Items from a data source
<<<<

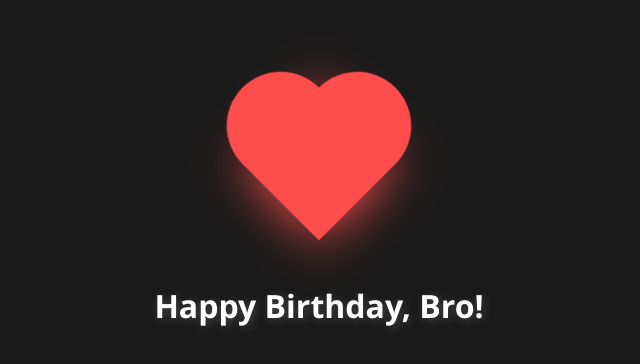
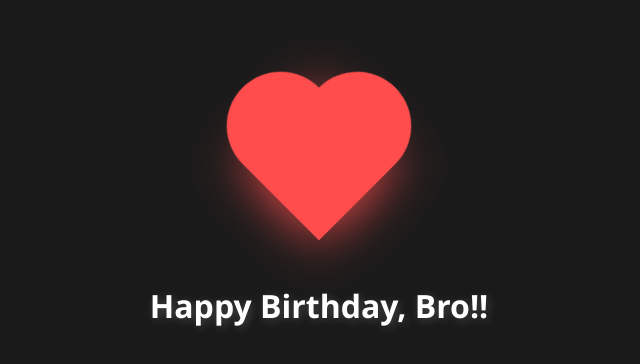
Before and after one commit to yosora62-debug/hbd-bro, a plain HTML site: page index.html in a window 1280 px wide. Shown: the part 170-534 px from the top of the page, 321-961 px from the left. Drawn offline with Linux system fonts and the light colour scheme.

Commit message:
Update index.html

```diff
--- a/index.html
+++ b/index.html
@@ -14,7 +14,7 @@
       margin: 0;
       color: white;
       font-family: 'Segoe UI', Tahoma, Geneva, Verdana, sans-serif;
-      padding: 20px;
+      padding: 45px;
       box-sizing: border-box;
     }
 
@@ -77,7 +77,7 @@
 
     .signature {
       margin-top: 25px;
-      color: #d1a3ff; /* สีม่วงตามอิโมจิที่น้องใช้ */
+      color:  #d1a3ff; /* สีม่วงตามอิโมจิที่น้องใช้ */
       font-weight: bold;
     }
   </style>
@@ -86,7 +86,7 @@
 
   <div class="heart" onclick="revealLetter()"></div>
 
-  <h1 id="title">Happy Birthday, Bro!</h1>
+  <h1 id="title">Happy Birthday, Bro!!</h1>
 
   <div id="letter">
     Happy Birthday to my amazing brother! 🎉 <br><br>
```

>>>>
<<<<

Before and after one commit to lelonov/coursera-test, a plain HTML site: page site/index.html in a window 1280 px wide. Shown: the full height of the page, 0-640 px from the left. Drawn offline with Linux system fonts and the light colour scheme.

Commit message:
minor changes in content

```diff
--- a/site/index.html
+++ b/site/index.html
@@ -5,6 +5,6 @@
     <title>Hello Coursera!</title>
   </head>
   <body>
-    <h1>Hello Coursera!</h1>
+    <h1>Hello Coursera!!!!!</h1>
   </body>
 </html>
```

>>>>

### [Exercise description]
Take every line from the data that contains the word "color".

### [Answer for this exercise]
       color: white;
-      color: #d1a3ff; /* สีม่วงตามอิโมจิที่น้องใช้ */
+      color:  #d1a3ff; /* สีม่วงตามอิโมจิที่น้องใช้ */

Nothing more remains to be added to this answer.